**TRY IT**
Go over the entries below line by line, copying each one that contains the word "include".

**DATA SUPPLIED**
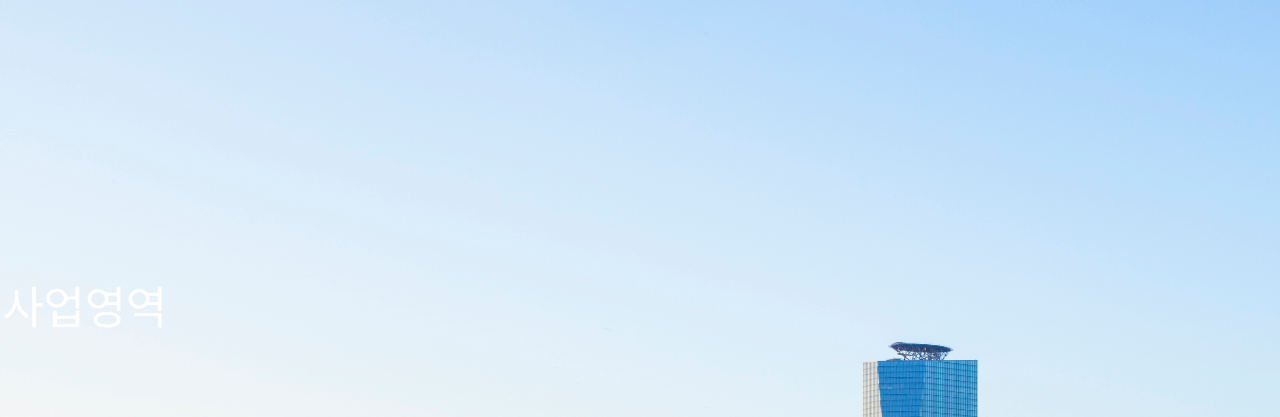
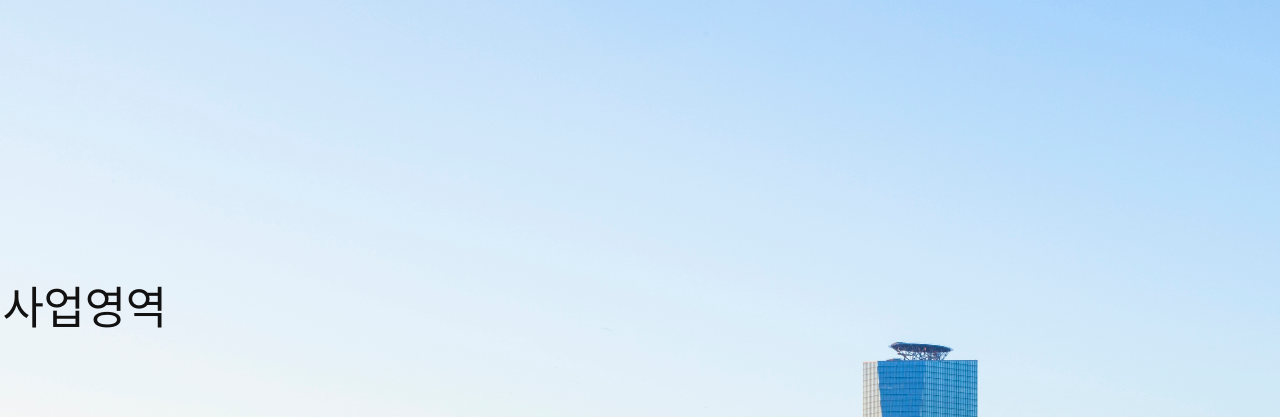
Before and after one commit to HyunhLee/HyunhLee.github.io, a PHP site: page / in a window 1280 px wide; the page is wider, and only the part inside the window is pictured. Shown: the part 3501-3918 px from the top of that part. Run offline with PHP 8.4, Linux system fonts and the light colour scheme; some libraries are stand-ins or nearby versions; some web fonts are replaced.

Commit message:
메인 페이지 수정17

```diff
--- a/sh_img/include/inc02/style.css
+++ b/sh_img/include/inc02/style.css
@@ -1,7 +1,7 @@
 @charset "utf-8";
 
 #atc02{width:80%;height:2790px;margin:0 auto;background:url(/sh_img/include/inc02/img/CK_cm26006298.jpg) no-repeat fixed; background-size:cover;transition:all .3s var(--ani)}
-#atc02 .cont_area{overflow:hidden;position:relative;width:1495px;margin:0 auto;padding-top:1000px}
+#atc02 .cont_area{overflow:hidden;position:relative;width:1495px;margin:0 204.5px;padding-top:1000px}
 #atc02 .tit{float:left;margin-top:100px;padding-left:95px;font-size:45px;font-weight:600;line-height:1.3;color:#fff;letter-spacing:0;font-family:'Poppins'}
 #atc02 .tit.fix{position:fixed;top:190px}
 #atc02 .tit.off{position:absolute;top:auto;bottom:85px}
--- a/sh_img/include/inc04/style.css
+++ b/sh_img/include/inc04/style.css
@@ -4,7 +4,7 @@
 #atc04 .bg_area:after{position:absolute;content:'';top:0;right:0;width:calc((100% - 1495px) / 2);height:665px;background:#fff}
 #atc04 .cont_area{position:relative;width:1495px;margin:0 auto;padding:270px 0 0}
 #atc04 .cont_area .tit{margin-bottom:70px;color:rgba(255,255,255,.5)}
-#atc04 .cont_area .tit p{display:inline-block;font-size:45px;color:#fff;font-family:'notokr-bold'}
+#atc04 .cont_area .tit p{display:inline-block;font-size:45px;color:#111;font-family:'notokr-bold'}
 #atc04 .cont_area .tit span{margin-left:20px;vertical-align:11px}
 #atc04 .gall_area{position:relative}
 #atc04 .gall_area:after{position:absolute;content:'';z-index:-1;bottom:0;right:0;width:1px;height:100%;background:#e1e1e1}
```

**EXERCISE RESPONSE**
--- a/sh_img/include/inc02/style.css
+++ b/sh_img/include/inc02/style.css
 #atc02{width:80%;height:2790px;margin:0 auto;background:url(/sh_img/include/inc02/img/CK_cm26006298.jpg) no-repeat fixed; background-size:cover;transition:all .3s var(--ani)}
--- a/sh_img/include/inc04/style.css
+++ b/sh_img/include/inc04/style.css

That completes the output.